(INFORMATION SHOWN)

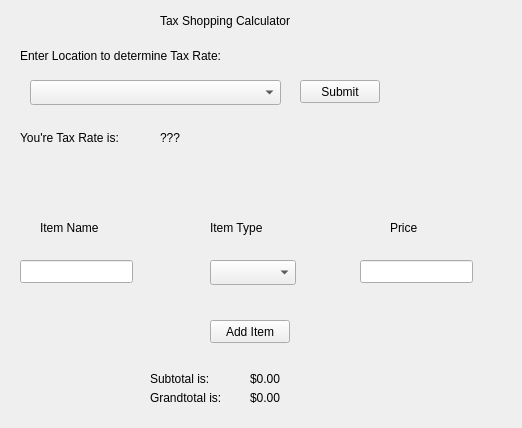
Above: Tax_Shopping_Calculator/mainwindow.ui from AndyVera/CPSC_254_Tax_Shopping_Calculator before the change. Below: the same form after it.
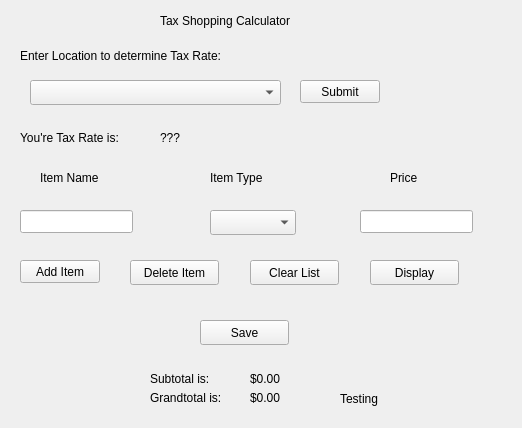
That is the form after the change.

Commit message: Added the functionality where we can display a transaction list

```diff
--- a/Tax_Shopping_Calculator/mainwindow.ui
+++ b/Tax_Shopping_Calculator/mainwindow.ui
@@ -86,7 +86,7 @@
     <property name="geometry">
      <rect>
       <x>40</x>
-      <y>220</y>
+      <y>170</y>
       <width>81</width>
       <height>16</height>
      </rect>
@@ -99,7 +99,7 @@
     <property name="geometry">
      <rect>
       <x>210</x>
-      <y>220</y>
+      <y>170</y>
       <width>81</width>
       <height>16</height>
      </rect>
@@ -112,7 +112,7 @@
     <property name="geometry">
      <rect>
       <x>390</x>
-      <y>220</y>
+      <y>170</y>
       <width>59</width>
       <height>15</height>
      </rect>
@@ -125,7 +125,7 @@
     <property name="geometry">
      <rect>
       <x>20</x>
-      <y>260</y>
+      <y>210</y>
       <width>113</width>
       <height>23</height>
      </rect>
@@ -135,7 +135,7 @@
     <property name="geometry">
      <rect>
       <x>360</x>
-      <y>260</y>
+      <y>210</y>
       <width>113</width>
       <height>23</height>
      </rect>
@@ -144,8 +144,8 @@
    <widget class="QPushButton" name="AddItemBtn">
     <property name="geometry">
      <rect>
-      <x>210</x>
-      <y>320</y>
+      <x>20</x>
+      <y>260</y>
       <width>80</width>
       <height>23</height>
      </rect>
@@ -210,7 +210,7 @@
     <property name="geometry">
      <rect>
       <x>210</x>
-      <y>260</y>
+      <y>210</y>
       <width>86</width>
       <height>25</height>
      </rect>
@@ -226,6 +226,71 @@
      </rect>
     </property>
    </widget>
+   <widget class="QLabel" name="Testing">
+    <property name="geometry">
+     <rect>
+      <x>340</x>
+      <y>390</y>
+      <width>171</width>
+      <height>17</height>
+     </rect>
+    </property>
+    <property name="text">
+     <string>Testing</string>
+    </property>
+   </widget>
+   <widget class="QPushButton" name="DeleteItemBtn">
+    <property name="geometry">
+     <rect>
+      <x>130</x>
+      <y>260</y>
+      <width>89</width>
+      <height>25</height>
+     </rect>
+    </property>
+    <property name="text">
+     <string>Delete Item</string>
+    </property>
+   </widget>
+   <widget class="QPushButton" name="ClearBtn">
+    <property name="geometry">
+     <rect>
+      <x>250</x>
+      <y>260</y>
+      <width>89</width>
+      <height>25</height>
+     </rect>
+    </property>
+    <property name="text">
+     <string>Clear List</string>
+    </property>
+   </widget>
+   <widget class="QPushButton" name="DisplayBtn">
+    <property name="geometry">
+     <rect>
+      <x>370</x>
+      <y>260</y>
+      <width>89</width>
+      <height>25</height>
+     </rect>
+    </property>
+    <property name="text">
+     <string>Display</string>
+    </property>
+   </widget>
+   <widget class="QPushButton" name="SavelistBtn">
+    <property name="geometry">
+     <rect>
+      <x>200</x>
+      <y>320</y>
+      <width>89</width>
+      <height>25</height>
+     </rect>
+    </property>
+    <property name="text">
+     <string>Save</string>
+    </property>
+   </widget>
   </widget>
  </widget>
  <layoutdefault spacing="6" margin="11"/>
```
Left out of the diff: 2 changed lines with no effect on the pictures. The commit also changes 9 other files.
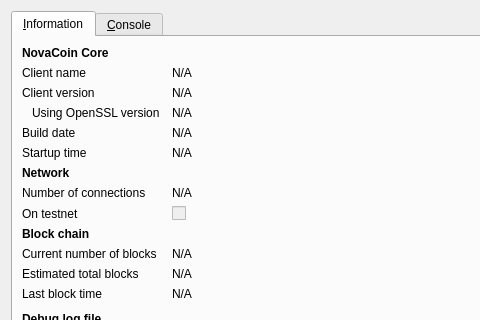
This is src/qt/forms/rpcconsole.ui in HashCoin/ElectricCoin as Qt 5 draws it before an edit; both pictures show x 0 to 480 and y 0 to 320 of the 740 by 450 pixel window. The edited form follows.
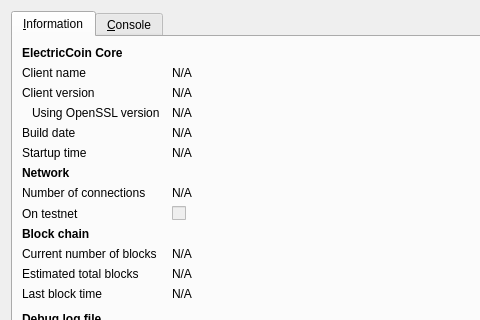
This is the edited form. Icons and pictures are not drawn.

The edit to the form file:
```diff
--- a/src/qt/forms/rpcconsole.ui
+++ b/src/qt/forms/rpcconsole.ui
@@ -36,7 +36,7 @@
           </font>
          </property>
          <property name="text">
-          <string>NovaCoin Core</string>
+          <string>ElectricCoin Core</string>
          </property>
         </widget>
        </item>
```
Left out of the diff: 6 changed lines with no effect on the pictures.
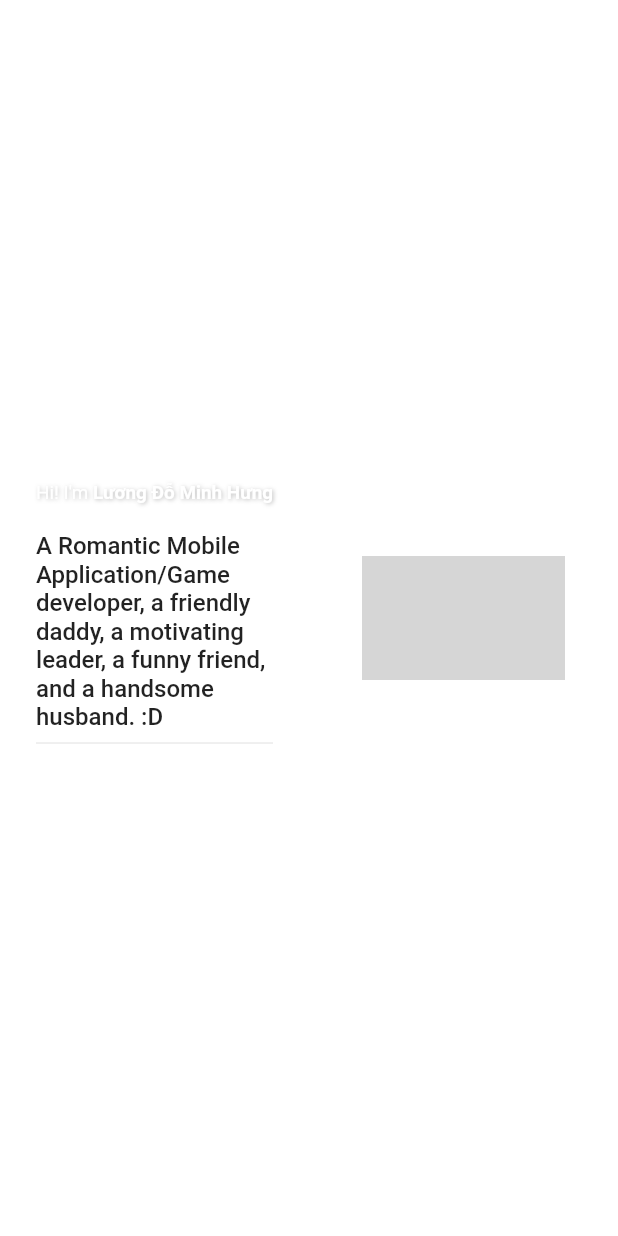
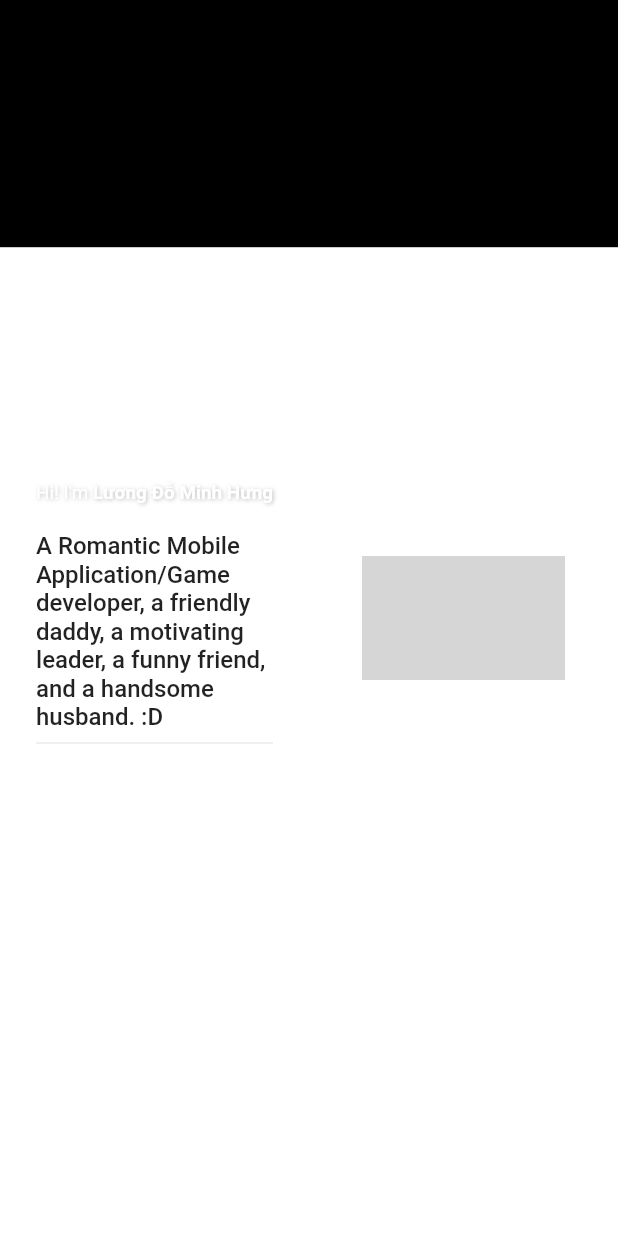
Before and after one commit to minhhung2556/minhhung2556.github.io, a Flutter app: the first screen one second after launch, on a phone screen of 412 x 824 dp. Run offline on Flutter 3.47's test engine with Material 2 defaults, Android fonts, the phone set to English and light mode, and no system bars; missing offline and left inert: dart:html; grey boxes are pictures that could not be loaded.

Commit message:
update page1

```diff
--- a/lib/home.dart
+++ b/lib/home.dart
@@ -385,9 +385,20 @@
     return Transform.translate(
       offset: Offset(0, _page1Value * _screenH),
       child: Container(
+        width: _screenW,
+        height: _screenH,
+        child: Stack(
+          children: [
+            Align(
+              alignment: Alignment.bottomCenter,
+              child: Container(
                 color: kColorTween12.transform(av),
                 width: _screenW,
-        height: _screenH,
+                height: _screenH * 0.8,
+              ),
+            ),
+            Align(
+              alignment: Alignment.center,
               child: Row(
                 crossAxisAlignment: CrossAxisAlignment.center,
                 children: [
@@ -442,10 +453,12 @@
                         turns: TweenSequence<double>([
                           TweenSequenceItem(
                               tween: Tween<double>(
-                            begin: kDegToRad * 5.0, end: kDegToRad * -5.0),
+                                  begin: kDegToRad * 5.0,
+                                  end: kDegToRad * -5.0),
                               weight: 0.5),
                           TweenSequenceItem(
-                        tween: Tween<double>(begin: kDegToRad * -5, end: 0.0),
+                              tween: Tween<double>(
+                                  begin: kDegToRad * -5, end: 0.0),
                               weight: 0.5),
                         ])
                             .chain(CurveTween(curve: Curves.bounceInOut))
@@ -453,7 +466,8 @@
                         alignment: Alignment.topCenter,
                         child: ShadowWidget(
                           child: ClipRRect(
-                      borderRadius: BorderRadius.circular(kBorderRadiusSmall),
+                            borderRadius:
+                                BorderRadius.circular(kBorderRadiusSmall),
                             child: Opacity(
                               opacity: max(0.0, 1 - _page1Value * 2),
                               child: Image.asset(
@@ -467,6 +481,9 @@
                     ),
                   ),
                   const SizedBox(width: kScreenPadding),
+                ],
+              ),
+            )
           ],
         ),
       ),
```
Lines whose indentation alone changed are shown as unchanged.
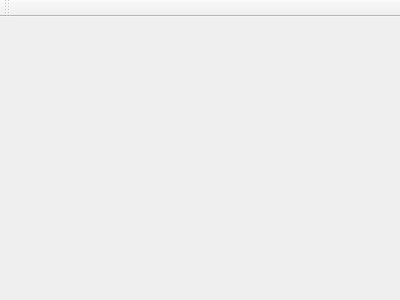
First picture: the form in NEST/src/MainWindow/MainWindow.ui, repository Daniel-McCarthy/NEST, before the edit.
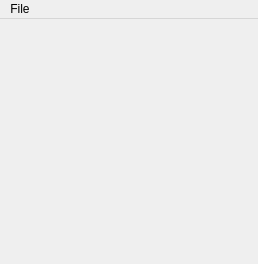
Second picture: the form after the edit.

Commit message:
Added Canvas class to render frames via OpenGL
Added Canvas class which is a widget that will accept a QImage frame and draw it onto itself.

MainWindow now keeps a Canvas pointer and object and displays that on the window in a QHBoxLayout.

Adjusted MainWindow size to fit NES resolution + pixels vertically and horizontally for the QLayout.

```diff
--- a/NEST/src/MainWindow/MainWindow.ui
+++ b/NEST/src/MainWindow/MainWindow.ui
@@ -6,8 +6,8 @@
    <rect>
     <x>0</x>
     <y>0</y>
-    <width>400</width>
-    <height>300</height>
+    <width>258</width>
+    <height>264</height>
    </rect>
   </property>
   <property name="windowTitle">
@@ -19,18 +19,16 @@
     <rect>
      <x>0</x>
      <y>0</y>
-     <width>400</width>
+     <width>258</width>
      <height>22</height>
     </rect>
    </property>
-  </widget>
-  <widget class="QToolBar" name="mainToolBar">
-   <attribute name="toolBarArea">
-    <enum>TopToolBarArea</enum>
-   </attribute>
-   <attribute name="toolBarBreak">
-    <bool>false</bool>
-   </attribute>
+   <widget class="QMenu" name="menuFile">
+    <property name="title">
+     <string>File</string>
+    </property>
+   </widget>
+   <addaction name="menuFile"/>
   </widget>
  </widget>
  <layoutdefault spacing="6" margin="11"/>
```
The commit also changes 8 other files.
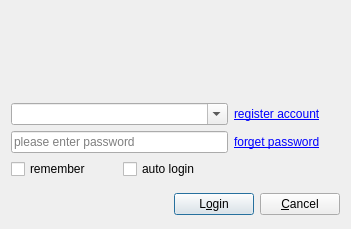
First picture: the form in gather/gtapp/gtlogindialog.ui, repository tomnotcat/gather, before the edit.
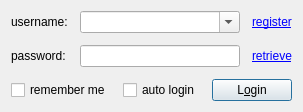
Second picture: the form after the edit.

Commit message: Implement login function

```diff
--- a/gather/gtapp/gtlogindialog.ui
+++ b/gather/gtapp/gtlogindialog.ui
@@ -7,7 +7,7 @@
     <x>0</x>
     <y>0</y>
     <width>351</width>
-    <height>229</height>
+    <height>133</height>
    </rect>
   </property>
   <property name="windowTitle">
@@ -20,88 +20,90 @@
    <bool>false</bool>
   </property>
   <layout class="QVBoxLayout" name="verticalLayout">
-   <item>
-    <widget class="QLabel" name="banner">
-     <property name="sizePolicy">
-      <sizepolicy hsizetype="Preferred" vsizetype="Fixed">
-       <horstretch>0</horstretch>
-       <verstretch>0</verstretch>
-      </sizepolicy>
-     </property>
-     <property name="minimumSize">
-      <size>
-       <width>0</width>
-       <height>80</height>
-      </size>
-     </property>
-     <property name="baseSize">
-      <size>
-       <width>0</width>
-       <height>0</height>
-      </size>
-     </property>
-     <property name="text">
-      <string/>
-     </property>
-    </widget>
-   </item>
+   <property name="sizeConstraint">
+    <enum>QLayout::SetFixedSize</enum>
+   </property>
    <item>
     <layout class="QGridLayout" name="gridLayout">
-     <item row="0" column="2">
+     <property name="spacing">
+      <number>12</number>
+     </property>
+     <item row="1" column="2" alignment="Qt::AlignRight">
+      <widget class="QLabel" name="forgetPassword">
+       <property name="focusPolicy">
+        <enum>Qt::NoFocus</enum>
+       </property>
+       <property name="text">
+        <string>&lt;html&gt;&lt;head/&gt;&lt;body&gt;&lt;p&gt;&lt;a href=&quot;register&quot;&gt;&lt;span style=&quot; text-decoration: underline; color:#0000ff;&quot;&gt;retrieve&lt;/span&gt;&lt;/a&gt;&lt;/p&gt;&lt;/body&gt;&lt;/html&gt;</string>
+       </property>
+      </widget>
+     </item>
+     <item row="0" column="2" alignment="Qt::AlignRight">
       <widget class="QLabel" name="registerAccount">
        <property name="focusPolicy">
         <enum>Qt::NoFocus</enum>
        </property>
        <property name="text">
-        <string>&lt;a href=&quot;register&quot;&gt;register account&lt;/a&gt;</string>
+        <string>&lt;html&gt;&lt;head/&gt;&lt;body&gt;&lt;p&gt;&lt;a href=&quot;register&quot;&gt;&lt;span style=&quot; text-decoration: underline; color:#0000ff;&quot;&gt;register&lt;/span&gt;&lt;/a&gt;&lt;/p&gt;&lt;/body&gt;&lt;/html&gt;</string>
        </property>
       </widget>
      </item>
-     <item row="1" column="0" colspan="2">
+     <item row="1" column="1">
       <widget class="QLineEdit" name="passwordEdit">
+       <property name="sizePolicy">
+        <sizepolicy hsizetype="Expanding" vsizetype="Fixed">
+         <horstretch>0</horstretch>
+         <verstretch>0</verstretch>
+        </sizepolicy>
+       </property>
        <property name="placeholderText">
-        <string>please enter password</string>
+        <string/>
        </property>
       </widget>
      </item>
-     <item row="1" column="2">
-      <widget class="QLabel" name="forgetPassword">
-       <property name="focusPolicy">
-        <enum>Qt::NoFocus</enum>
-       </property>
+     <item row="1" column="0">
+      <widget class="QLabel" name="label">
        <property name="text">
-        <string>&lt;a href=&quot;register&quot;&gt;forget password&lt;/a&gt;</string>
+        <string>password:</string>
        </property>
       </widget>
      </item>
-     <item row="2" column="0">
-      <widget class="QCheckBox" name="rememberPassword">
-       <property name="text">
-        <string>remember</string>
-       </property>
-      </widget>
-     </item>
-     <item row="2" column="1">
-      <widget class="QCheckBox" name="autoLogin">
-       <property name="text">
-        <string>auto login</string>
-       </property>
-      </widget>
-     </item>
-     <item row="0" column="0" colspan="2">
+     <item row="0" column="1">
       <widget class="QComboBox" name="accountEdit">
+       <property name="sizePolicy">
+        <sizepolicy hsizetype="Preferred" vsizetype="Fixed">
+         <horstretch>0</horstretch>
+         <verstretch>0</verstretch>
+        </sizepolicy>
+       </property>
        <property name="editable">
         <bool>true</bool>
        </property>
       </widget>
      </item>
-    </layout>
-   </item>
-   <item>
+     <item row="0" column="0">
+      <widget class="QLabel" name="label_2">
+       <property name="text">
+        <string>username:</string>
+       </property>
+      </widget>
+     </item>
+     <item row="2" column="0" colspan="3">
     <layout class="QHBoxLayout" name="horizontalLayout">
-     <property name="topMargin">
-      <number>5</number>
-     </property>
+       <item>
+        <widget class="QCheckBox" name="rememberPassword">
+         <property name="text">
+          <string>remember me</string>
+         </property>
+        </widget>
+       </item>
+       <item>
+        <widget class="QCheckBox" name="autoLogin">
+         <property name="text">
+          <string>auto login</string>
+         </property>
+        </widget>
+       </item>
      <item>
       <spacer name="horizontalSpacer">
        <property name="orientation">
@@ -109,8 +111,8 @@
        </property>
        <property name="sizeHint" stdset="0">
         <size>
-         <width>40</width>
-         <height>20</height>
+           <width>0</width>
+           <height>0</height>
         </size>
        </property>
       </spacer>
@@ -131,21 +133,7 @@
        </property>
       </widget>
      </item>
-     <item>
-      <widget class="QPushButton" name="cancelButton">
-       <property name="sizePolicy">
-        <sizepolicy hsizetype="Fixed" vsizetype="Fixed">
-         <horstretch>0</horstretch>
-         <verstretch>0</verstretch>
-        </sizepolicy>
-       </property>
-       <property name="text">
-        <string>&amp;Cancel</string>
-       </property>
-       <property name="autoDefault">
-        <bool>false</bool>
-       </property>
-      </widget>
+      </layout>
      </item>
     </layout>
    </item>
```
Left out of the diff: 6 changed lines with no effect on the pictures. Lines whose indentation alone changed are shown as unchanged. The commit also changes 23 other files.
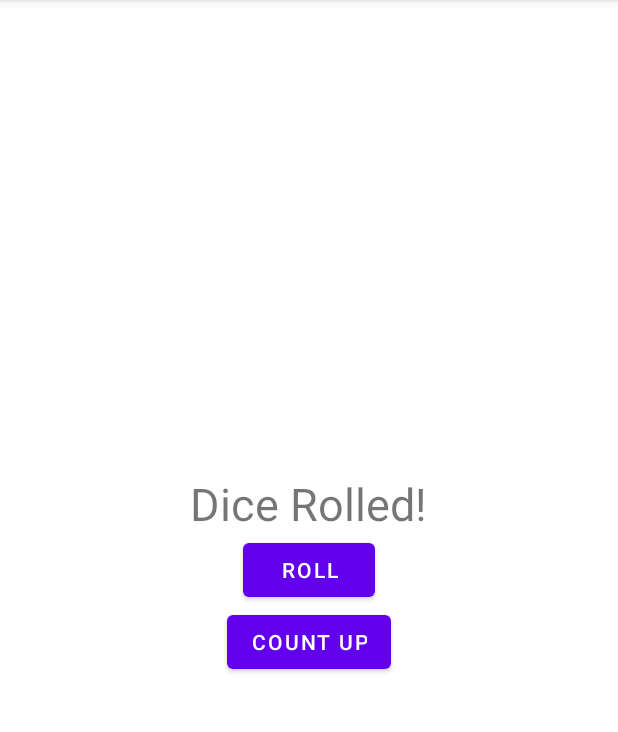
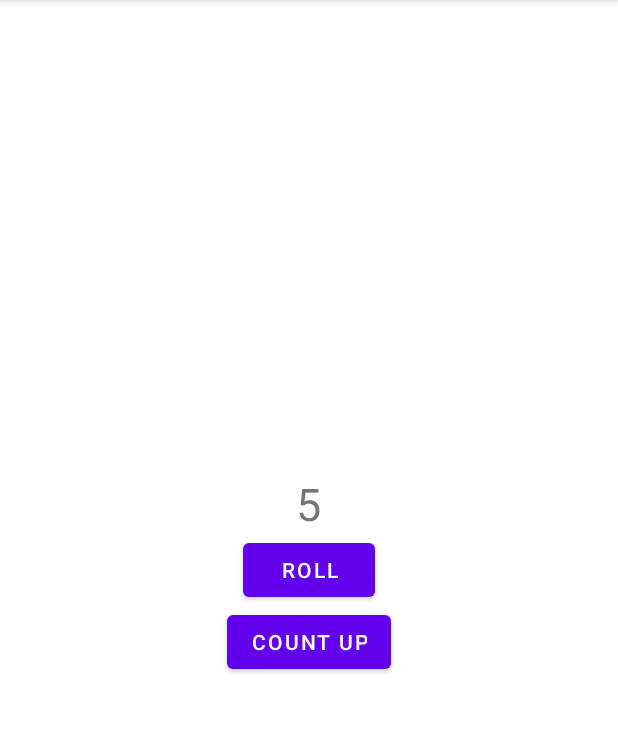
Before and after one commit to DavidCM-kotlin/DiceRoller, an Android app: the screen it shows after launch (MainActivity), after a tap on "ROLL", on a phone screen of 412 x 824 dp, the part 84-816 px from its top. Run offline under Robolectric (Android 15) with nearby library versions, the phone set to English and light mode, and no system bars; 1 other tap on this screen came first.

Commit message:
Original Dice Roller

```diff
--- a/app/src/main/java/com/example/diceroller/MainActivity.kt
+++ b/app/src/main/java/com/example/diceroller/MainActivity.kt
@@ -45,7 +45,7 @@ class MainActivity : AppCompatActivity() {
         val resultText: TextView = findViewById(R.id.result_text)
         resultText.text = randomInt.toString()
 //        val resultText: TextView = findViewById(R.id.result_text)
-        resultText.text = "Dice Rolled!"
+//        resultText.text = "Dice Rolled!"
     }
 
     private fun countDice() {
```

(End INFORMATION SHOWN)

Where the word "kDegToRad" appears in a line of the entries above, count that line; give only the number.

5